### What the task requires:
For the data below, the lines that hold "names" should be counted; only the resulting number is expected.

+++ Data for analysis

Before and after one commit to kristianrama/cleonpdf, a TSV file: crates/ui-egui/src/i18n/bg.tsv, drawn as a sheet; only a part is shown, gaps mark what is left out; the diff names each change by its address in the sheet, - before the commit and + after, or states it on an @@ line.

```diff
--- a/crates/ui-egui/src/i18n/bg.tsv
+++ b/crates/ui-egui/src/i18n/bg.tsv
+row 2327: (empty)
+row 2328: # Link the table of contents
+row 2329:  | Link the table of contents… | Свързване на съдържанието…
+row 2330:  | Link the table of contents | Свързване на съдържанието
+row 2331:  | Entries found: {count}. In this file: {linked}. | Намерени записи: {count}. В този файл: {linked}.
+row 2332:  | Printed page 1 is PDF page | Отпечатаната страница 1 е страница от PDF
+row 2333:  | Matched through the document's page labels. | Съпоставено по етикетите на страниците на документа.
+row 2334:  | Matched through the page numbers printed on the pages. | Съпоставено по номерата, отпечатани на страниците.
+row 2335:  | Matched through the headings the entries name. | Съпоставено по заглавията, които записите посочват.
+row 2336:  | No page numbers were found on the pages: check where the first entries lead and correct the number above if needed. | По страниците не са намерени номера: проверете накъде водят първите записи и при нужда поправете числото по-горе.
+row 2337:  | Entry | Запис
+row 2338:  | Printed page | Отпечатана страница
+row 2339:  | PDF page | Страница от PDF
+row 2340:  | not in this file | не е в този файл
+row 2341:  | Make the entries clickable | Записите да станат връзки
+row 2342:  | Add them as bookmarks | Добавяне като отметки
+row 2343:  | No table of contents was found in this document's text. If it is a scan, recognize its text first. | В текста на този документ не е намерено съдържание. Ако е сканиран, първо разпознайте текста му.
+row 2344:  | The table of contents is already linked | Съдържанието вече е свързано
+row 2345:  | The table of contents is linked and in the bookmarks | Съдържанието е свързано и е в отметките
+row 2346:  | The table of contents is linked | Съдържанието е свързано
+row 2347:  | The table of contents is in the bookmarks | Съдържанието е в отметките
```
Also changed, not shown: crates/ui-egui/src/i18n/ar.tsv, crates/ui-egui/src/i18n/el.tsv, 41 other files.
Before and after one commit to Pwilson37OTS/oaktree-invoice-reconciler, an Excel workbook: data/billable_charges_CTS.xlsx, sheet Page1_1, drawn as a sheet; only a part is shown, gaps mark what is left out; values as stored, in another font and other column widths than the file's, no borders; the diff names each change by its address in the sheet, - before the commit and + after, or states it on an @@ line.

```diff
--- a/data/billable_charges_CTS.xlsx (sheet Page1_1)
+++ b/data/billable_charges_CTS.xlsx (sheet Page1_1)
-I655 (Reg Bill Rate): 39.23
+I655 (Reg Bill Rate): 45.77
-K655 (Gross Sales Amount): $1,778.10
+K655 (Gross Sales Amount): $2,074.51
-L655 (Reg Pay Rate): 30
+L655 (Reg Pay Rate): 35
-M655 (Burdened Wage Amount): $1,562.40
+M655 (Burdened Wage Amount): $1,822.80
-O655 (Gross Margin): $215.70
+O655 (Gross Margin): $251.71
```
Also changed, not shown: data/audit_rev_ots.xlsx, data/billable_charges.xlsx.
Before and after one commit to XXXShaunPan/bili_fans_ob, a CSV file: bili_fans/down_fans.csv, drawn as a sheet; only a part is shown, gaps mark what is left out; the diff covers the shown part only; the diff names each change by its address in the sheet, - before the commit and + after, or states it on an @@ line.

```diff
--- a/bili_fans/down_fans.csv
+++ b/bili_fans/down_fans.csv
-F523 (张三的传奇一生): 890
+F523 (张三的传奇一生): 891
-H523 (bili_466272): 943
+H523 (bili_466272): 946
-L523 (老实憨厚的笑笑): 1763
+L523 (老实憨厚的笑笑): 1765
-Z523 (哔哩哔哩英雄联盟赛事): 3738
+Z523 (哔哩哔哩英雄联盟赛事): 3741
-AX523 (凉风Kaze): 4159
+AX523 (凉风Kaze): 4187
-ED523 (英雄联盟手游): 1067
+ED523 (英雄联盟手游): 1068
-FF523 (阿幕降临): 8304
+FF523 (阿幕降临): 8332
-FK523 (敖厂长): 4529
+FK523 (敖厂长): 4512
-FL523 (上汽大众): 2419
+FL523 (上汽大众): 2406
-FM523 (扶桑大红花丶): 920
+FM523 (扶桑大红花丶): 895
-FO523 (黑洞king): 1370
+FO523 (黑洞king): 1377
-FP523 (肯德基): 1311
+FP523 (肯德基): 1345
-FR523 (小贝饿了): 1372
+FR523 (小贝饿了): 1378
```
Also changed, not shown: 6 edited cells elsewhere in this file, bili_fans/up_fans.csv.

++++++

### Finished task:
3